Located on the edge of town in an industrial zone, Los Arcos has something rare in this region--handmade tortillas. Women come in to pat them out on weekends. But any day the restaurant offers delicious tacos, chiles rellenos (made with fresh poblanos). barbacoa, carnitas and many other dishes, all produced from scratch.
The Thursday I was there, the specials were menudo, caldo de pollo (chicken soup) and chicken burritos. I opted for tacos (with a relleno on the side), because my informant had said they were so good. And the sign on the wall outside indicates that Los Arcos is an "autentica taqueria Mexicana" (authentic Mexican taco shop).
The tacos were small, presented open faced with the meats and a good fresh green salsa on top. Carne adobada (marinated pork) was more delicate than the robust, spicy meat that I am accustomed to. Carne asada was fine, but the birria stood out. The flavors of tomato, chiles and seasonings blended in perfect balance without any sharp intrusion of chile heat or strong spice.
The cook, Leonarda Gonzalez, is from Zacatecas, a state that borders Jalisco. Her husband Martin, who owns the four-year-old restaurant, is from a town near Tepic, Nayarit, which also borders Jalisco.
Leonarda was not in that noon, but their son Martin, who was in charge, picked up his phone and called for the recipe. And she obliged, although it was probably a challenge because she cooks without measuring.
Here is my interpretation of Leonarda's birria. It may not be quite the same, given the way I had to guess at quantities and procedures, but it is delicious in its own right.
Adapted from Los Arcos Mexican restaurant
4 dried California chiles
1 pound roma tomatoes
2 cloves garlic
1 ½ pounds beef stew meat, trimmed of fat
2 tablespoons vinegar
2 bay leaves
1 teaspoon dried marjoram
1 inch stick cinnamon
6 black peppercorns
2 beef bouillon cubes
1 teaspoon salt or to taste
Lightly coat a heavy griddle with oil and heat over medium high heat.

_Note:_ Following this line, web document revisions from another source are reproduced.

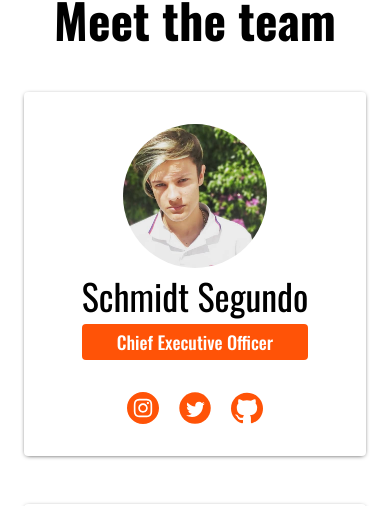
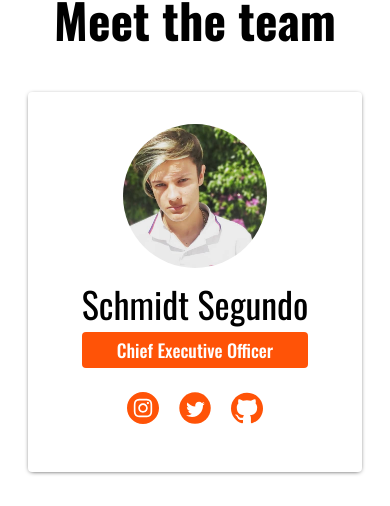
Before and after one commit to Zethi/kayteam-website, a Next.js app: page /about in a window 390 px wide. Shown: the part 148-654 px from the top of the page. Built offline with nearby package versions, Linux system fonts and the light colour scheme.

Commit message:
Minor fixes at cards of about page

```diff
--- a/src/app/about/page.tsx
+++ b/src/app/about/page.tsx
@@ -2,10 +2,12 @@ import { TeamPersonCard } from "@/components/ui/Cards";
 
 export default function About() {
   return (
-    <div className="flex flex-col items-center justify-center ">
+    <main>
+      <div>
+        <div className="flex flex-col items-center justify-center">
           <h1 className="mt-12 text-5xl md:mt-16 md:text-6xl">Meet the team</h1>
 
-      <div className="mx-6 mb-20 mt-12 flex flex-wrap justify-center gap-12 md:mx-16 md:mb-96">
+          <div className="mx-7 mb-20 mt-12 flex flex-wrap justify-center gap-12 sm:mx-0 md:mb-96">
             <TeamPersonCard
               name="Schmidt Segundo"
               jobName="Chief Executive Officer"
@@ -32,5 +34,7 @@ export default function About() {
             />
           </div>
         </div>
+      </div>
+    </main>
   );
 }
--- a/src/components/ui/Cards/TeamPersonCard.tsx
+++ b/src/components/ui/Cards/TeamPersonCard.tsx
@@ -11,22 +11,21 @@ interface Props {
 }
 export const TeamPersonCard: FC<Props> = ({ name, jobName, image, instagramURL, twitterURL, githubURL }) => {
   return (
-    <div className="flex flex-row flex-wrap items-center justify-center rounded p-8 shadow-card sm:w-[435px] md:w-[520px]">
+    <div className="flex flex-row flex-wrap items-center justify-center rounded px-4 py-8 shadow-card md:px-8 md:py-8">
       {/* Avatar */}
       <div
-        className="cover flex h-36 w-36  items-center justify-center overflow-hidden rounded-full bg-cover bg-center bg-no-repeat sm:h-40 sm:w-40"
+        className="flex h-36 w-36 items-center justify-center overflow-hidden rounded-full bg-cover bg-center bg-no-repeat sm:h-40 sm:w-40"
         style={{ backgroundImage: `url("${image}")` }}
       />
 
-      <div className="mt-2 sm:ml-16 sm:mt-0">
+      <div className="p-4 sm:ml-16 sm:mt-0 md:p-0">
         <h3 className="mb-2 font-oswald text-4xl font-normal">{name}</h3>
-        <p className="mx-6 text-center font-lato text-base font-light"></p>
         <div className="flex justify-center rounded bg-kt-orange p-1 align-middle text-lg font-medium text-white">
           {jobName}
         </div>
 
         {/* SVG */}
-        <div className="mt-8 flex flex-row justify-center gap-5 sm:mt-10">
+        <div className="mt-6 flex flex-row items-center justify-center gap-5 sm:mt-3 md:mt-5">
           <Link href={instagramURL} className="duration-150 hover:scale-110">
             <svg className="h-8 w-8 " viewBox="0 0 512 512" fill="#ff5307">
               <path d="m305 256c0 27.0625-21.9375 49-49 49s-49-21.9375-49-49 21.9375-49 49-49 49 21.9375 49 49zm0 0"></path>
```
Lines whose indentation alone changed are shown as unchanged.
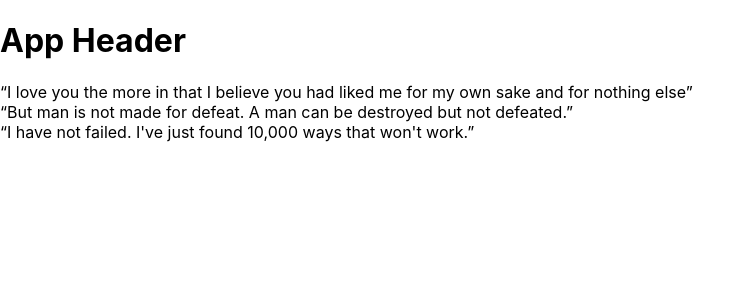
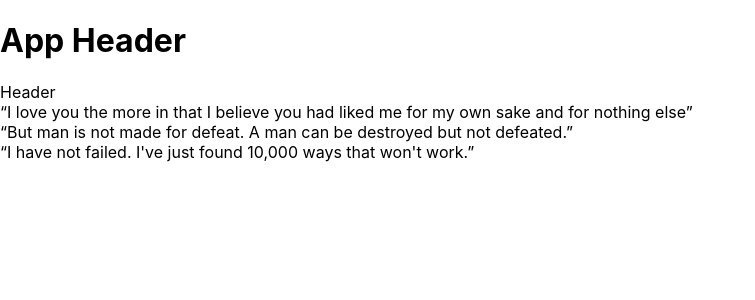
Before and after one commit to Amalprneopraxis/Megamenu, a React (Create React App) app: page / in a window 1280 px wide. Shown: the top 300 px of the page, without its empty margins (0-755 px from the left). Built offline with nearby package versions, Linux system fonts and the light colour scheme.

Commit message:
add slides

```diff
--- a/src/Megamenu.js
+++ b/src/Megamenu.js
@@ -4,6 +4,8 @@ const Megamenu = () => {
     return (
       <div className="slideshow-container">
         <div className="mySlides">
+
+            <div>Header</div>
           <q>I love you the more in that I believe you had liked me for my own sake and for nothing else</q>
         </div>
         <div className="mySlides">
```
Also changed, not shown: 1 other file (tests, documents, lock files or other folders).
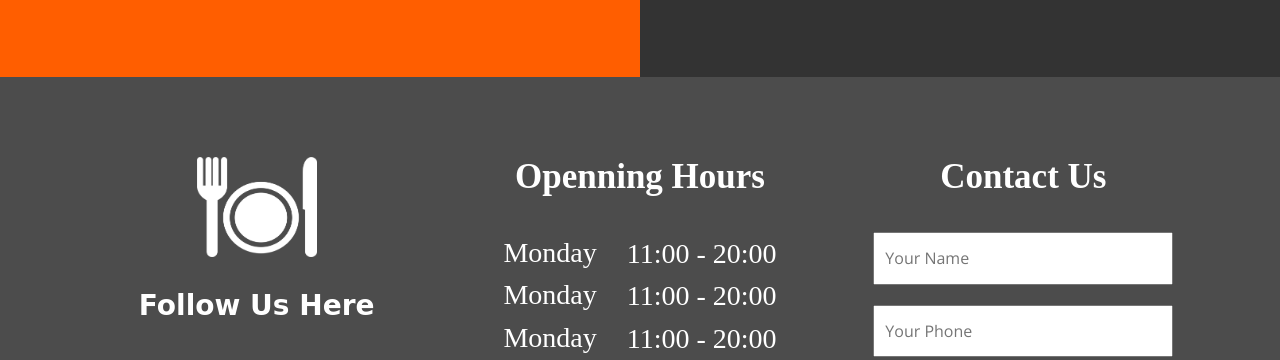
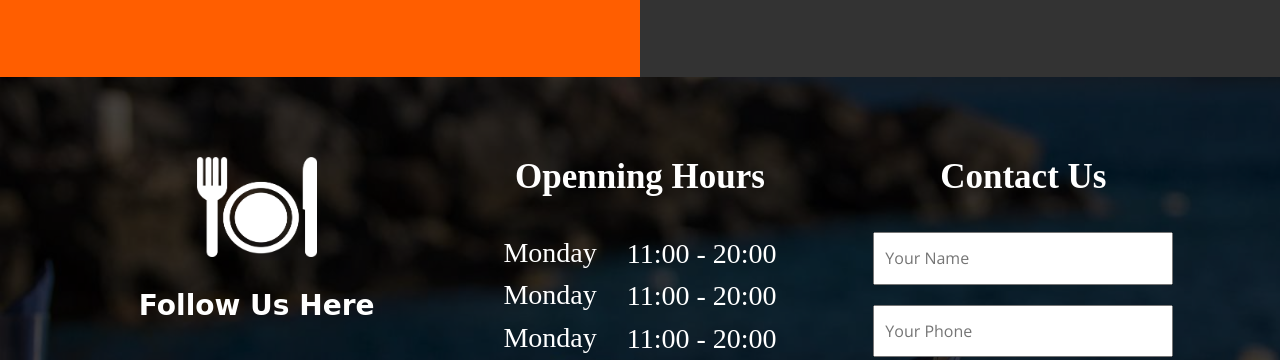
Before and after one commit to imadeddineF/SpecialBit, a plain HTML site: page index.html in a window 1280 px wide. Shown: the part 4990-5350 px from the top of the page. Drawn offline with nearby package versions, Linux system fonts and the light colour scheme; the site is published under a folder, as on GitHub Pages, so addresses that start at the root find nothing.

Commit message:
Update style.css

```diff
--- a/CSS/style.css
+++ b/CSS/style.css
@@ -931,7 +931,7 @@ a {
 footer {
     position: relative;
     min-height: 600px;
-    background-image: url(/imgs/Restaurant-reservations.jpg);
+    background-image: url(../imgs/Restaurant-reservations.jpg);
     background-size: cover;
     position: relative;
     padding-bottom: 80px;
```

Place the chiles on the griddle and roast for a minute or two, until fragrant but not browned. Place the chiles in a saucepan and cover with water. Bring to a boil. Remove from heat and let stand until soft, about 20 minutes.
Meanwhile, roast the tomatoes, onion and peeled garlic cloves on the griddle until spotted with brown. Remove from the griddle. Pull off any loose skin from the tomatoes.
Drain the softened chiles, reserving 1 cup soaking liquid. Remove the stems. Open the chiles and rinse to remove the seeds.
Combine the chiles, tomatoes, onion and garlic in a blender container and blend until smooth. Pour into a sieve set over a bowl. Rinse out the blender with ¼ cup reserved soaking liquid and add to the sieve. Puree the mixture through the sieve, discarding the solids that remain.
Place the beef in a large saucepan. Cover with water and bring to a boil. Boil 1 minute. Pour into a colander and rinse well. Return the meat to the cleaned pan.
Pour the chile puree into the saucepan. Rinse out the bowl with the remaining chile soaking liquid and add to the beef along with 1 cup water.
Add the vinegar, bay leaves, marjoram, cinnamon stick, peppercorns, beef bouillon cubes and salt.
Bring to a boil, reduce heat, and cook at a gentle simmer, loosely covered, 3 hours. If the heat is low enough, it should not be necessary to add more water.
Take out the meat, place on a cutting board and shred, using two forks or a fork and a sharp knife. Return to the pan and simmer for 30 minutes, mixing with the sauce.
Eat as a main dish with rice, or use as taco filling. For tacos, place the meat on top of hot, soft corn tortillas and top with chopped onion and cilantro, then fold and eat. The beef is not spicy, so accompany the tacos with hot salsa to add as desired.
Makes slightly more than 3 cups, enough for 12 tacos or 4 servings.
Los Arcos Restaurant, 1501 Sage Road, Medford, OR. Tel: (541) 773-8226.